After that sigh, I’ve felt a multitude of things, and each day – hell, each moment – feels different. So, I’m using this week to explore the healing process as I’ve come to know it. I’m still working on a larger project that will further detail my dad’s life and our relationship; so parts of this may be vague, as I’m still not ready to open those parts of my memory just yet.
Before starting this blog series, I thought that denial was literally denying that a person was sick or had died. And I certainly have never felt that way. I took my dad’s condition very seriously.
In 1969, Elizabeth Kubler-Ross and her co-author, a grief expert, David Kessler, identified the five stages of grief that we’ve come to understand as a necessary part of the healing process.
Instead, denial is us just trying to get through each day. We may question why we should go on or HOW we should go on, and I have been feeling this SO hard. During this stage, life may seem meaningless, or things that once seemed like a big deal just don’t matter as much.
The latter explains my feelings about work. I hate admitting that, but ever since my dad’s surgery, getting stressed over trivial things at work seemed beneath me. And they still do.
But grief is a walk alone.
Others can be there, and listen. But you will walk alone down your own path, at your own pace, with your sheared-off pain, your raw wounds, your denial, anger, and bitter loss. You’ll come to your own peace, hopefully… But it will be on your own, in your own time.
My dad’s memorial service was a week after his passing, but I knew that upon getting back into town, I had to refocus quickly and jump into dance rehearsals. I was in the middle of prepping for the showcase and I had two weeks to learn two routines and get my costumes together. It was a much-needed distraction.

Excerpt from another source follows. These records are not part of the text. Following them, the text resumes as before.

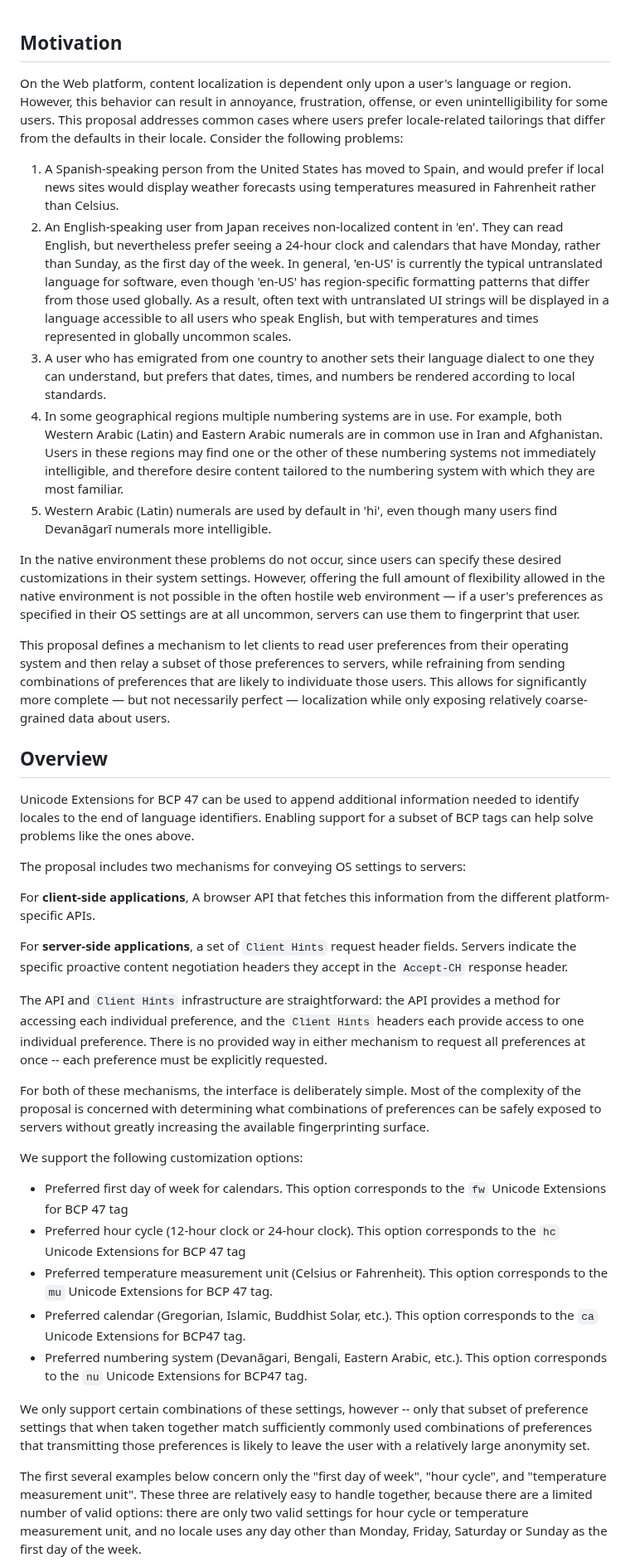
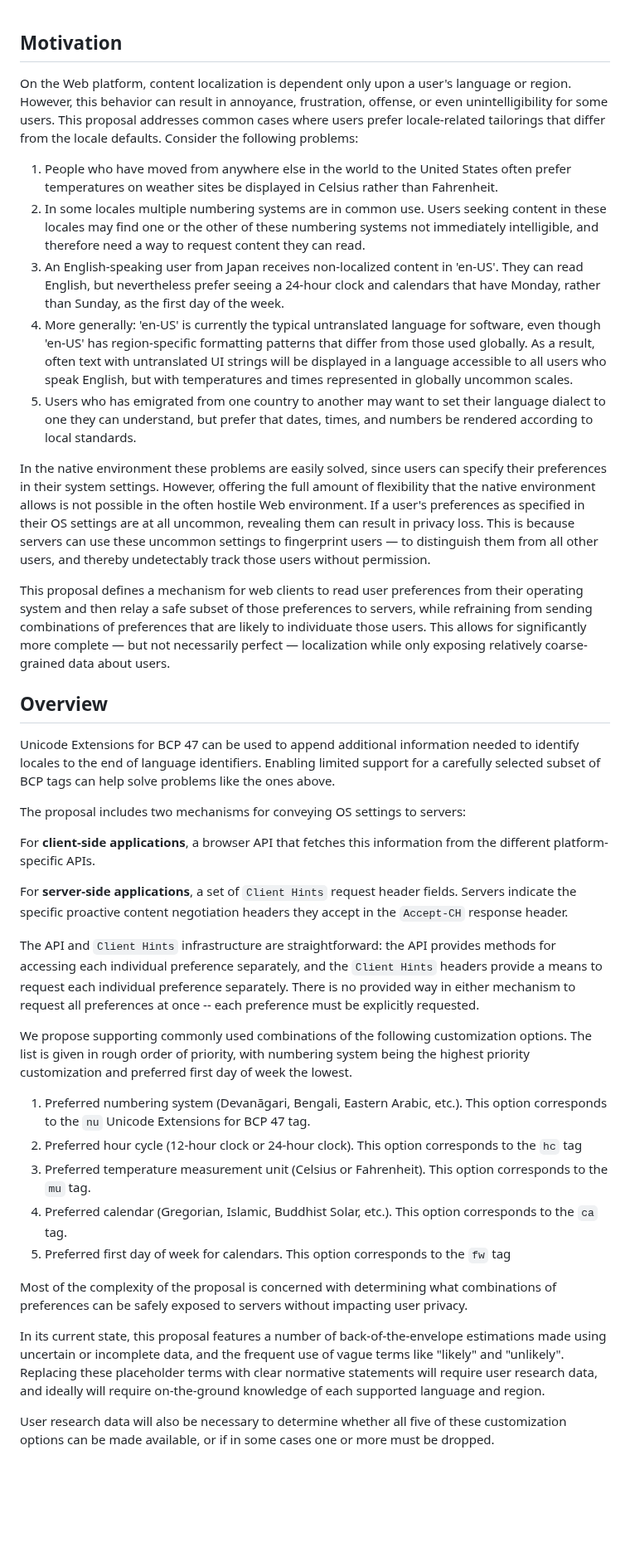
Before and after one commit to ben-allen/locale-extensions, a Markdown page: README.md, the part around one of its changes. Shown at 83% size. Rendered like a GitHub page; blank space fills up the shorter version.

```diff
--- a/README.md
+++ b/README.md
@@ -1,42 +1,40 @@
 ## Motivation
 
-On the Web platform, content localization is dependent only upon a user's language or region. However, this behavior can result in annoyance, frustration, offense, or even unintelligibility for some users. This proposal addresses common cases where users prefer locale-related tailorings that differ from the defaults in their locale. Consider the following problems:
+On the Web platform, content localization is dependent only upon a user's language or region. However, this behavior can result in annoyance, frustration, offense, or even unintelligibility for some users. This proposal addresses common cases where users prefer locale-related tailorings that differ from the locale defaults. Consider the following problems:
 
-1. A Spanish-speaking person from the United States has moved to Spain, and would prefer if local news sites would display weather forecasts using temperatures measured in Fahrenheit rather than Celsius.
-2. An English-speaking user from Japan receives non-localized content in 'en'. They can read English, but nevertheless prefer seeing a 24-hour clock and calendars that have Monday, rather than Sunday, as the first day of the week. In general, 'en-US' is currently the typical untranslated language for software, even though 'en-US' has region-specific formatting patterns that differ from those used globally. As a result, often text with untranslated UI strings will be displayed in a language accessible to all users who speak English, but with temperatures and times represented in globally uncommon scales.
-3. A user who has emigrated from one country to another sets their language dialect to one they can understand, but prefers that dates, times, and numbers be rendered according to local standards.
-4. In some geographical regions multiple numbering systems are in use. For example, both Western Arabic (Latin) and Eastern Arabic numerals are in common use in Iran and Afghanistan. Users in these regions may find one or the other of these numbering systems not immediately intelligible, and therefore desire content tailored to the numbering system with which they are most familiar.
-5. Western Arabic (Latin) numerals are used by default in 'hi', even though many users find Devanāgarī numerals more intelligible.
+1. People who have moved from anywhere else in the world to the United States often prefer temperatures on weather sites be displayed in Celsius rather than Fahrenheit.
+2. In some locales multiple numbering systems are in common use. Users seeking content in these locales may find one or the other of these numbering systems not immediately intelligible, and therefore need a way to request content they can read.
+3. An English-speaking user from Japan receives non-localized content in 'en-US'. They can read English, but nevertheless prefer seeing a 24-hour clock and calendars that have Monday, rather than Sunday, as the first day of the week.
+4. More generally: 'en-US' is currently the typical untranslated language for software, even though 'en-US' has region-specific formatting patterns that differ from those used globally. As a result, often text with untranslated UI strings will be displayed in a language accessible to all users who speak English, but with temperatures and times represented in globally uncommon scales.
+5. Users who has emigrated from one country to another may want to set their language dialect to one they can understand, but prefer that dates, times, and numbers be rendered according to local standards.
 
-In the native environment these problems do not occur, since users can specify these desired customizations in their system settings. However, offering the full amount of flexibility allowed in the native environment is not possible in the often hostile web environment &mdash; if a user's preferences as specified in their OS settings are at all uncommon, servers can use them to fingerprint that user.
+In the native environment these problems are easily solved, since users can specify their preferences in their system settings. However, offering the full amount of flexibility that the native environment allows is not possible in the often hostile Web environment. If a user's preferences as specified in their OS settings are at all uncommon, revealing them can result in privacy loss. This is because servers can use these uncommon settings to fingerprint users &mdash; to distinguish them from all other users, and thereby undetectably track those users without permission.
 
-This proposal defines a mechanism to let clients to read user preferences from their operating system and then relay a subset of those preferences to servers, while refraining from sending combinations of preferences that are likely to individuate those users.  This allows for significantly more complete &mdash; but not necessarily perfect &mdash; localization while only exposing relatively coarse-grained data about users.
-
+This proposal defines a mechanism for web clients to read user preferences from their operating system and then relay a safe subset of those preferences to servers, while refraining from sending combinations of preferences that are likely to individuate those users. This allows for significantly more complete &mdash; but not necessarily perfect &mdash; localization while only exposing relatively coarse-grained data about users.
 
 ## Overview
 
-
-Unicode Extensions for BCP 47 can be used to append additional information needed to identify locales to the end of language identifiers. Enabling support for a subset of BCP tags can help solve problems like the ones above.
+Unicode Extensions for BCP 47 can be used to append additional information needed to identify locales to the end of language identifiers. Enabling limited support for a carefully selected subset of BCP tags can help solve problems like the ones above.
 
 The proposal includes two mechanisms for conveying OS settings to servers:
 
-For **client-side applications**, A browser API that fetches this information from the different platform-specific APIs.
+For **client-side applications**, a browser API that fetches this information from the different platform-specific APIs.
 
 For **server-side applications**, a set of `Client Hints` request header fields. Servers indicate the specific proactive content negotiation headers they accept in the `Accept-CH` response header.
 
-The API and `Client Hints` infrastructure are straightforward: the API provides a method for accessing each individual preference, and the `Client Hints` headers each provide access to one individual preference. There is no provided way in either mechanism to request all preferences at once -- each preference must be explicitly requested.
+The API and `Client Hints` infrastructure are straightforward: the API provides methods for accessing each individual preference separately, and the `Client Hints` headers provide a means to request each individual preference separately. There is no provided way in either mechanism to request all preferences at once -- each preference must be explicitly requested.
 
-For both of these mechanisms, the interface is deliberately simple. Most of the complexity of the proposal is concerned with determining what combinations of preferences can be safely exposed to servers without greatly increasing the available fingerprinting surface.
+We propose supporting commonly used combinations of the following customization options. The list is given in rough order of priority, with numbering system being the highest priority customization and preferred first day of week the lowest.
 
-We support the following customization options:
+1. Preferred numbering system (Devanāgari, Bengali, Eastern Arabic, etc.). This option corresponds to the `nu` Unicode Extensions for BCP 47 tag.
+2. Preferred hour cycle (12-hour clock or 24-hour clock). This option corresponds to the `hc` tag
+3. Preferred temperature measurement unit (Celsius or Fahrenheit). This option corresponds to the `mu` tag.
+4. Preferred calendar (Gregorian, Islamic, Buddhist Solar, etc.). This option corresponds to the `ca` tag.
+5. Preferred first day of week for calendars. This option corresponds to the `fw` tag
 
-* Preferred first day of week for calendars. This option corresponds to the `fw` Unicode Extensions for BCP 47 tag
-* Preferred hour cycle (12-hour clock or 24-hour clock). This option corresponds to the `hc` Unicode Extensions for BCP 47 tag
-* Preferred temperature measurement unit (Celsius or Fahrenheit). This option corresponds to the `mu` Unicode Extensions for BCP 47 tag.
-* Preferred calendar (Gregorian, Islamic, Buddhist Solar, etc.). This option corresponds to the `ca` Unicode Extensions for BCP47 tag.
-* Preferred numbering system (Devanāgari, Bengali, Eastern Arabic, etc.). This option corresponds to the `nu` Unicode Extensions for BCP47 tag.
+Most of the complexity of the proposal is concerned with determining what combinations of preferences can be safely exposed to servers without impacting user privacy.
 
-We only support certain combinations of these settings, however -- only that subset of preference settings that when taken together match sufficiently commonly used combinations of preferences that transmitting those preferences is likely to leave the user with a relatively large anonymity set.
+In its current state, this proposal features a number of back-of-the-envelope estimations made using uncertain or incomplete data, and the frequent use of vague terms like "likely" and "unlikely". Replacing these placeholder terms with clear normative statements will require user research data, and ideally will require on-the-ground knowledge of each supported language and region.
 
-The first several examples below concern only the "first day of week", "hour cycle", and "temperature measurement unit". These three are relatively easy to handle together, because there are a limited number of valid options: there are only two valid settings for hour cycle or temperature measurement unit, and no locale uses any day other than Monday, Friday, Saturday or Sunday as the first day of the week.
+User research data will also be necessary to determine whether all five of these customization options can be made available, or if in some cases one or more must be dropped.
 
```
Also changed, not shown: other parts of README.md (+91 -68 lines).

But the day after the showcase, I felt so lost. I didn’t really know what to do with myself even though between work and dance and just general life, my days are pretty much laid out for me.
Since then, it’s gotten a little better – I know I must go on, and I know I have to continue to live the life I’ve dreamt of, especially now. None of us know just how much time we have, and I don’t want to ever be in my final days wishing I’d done more.
As you probably know, the stages of grief are not linear. They can come and go at any time – sometimes they last a minute, sometimes they may last months. Everyone deals differently.
Tomorrow, I’ll discuss stage two: Anger.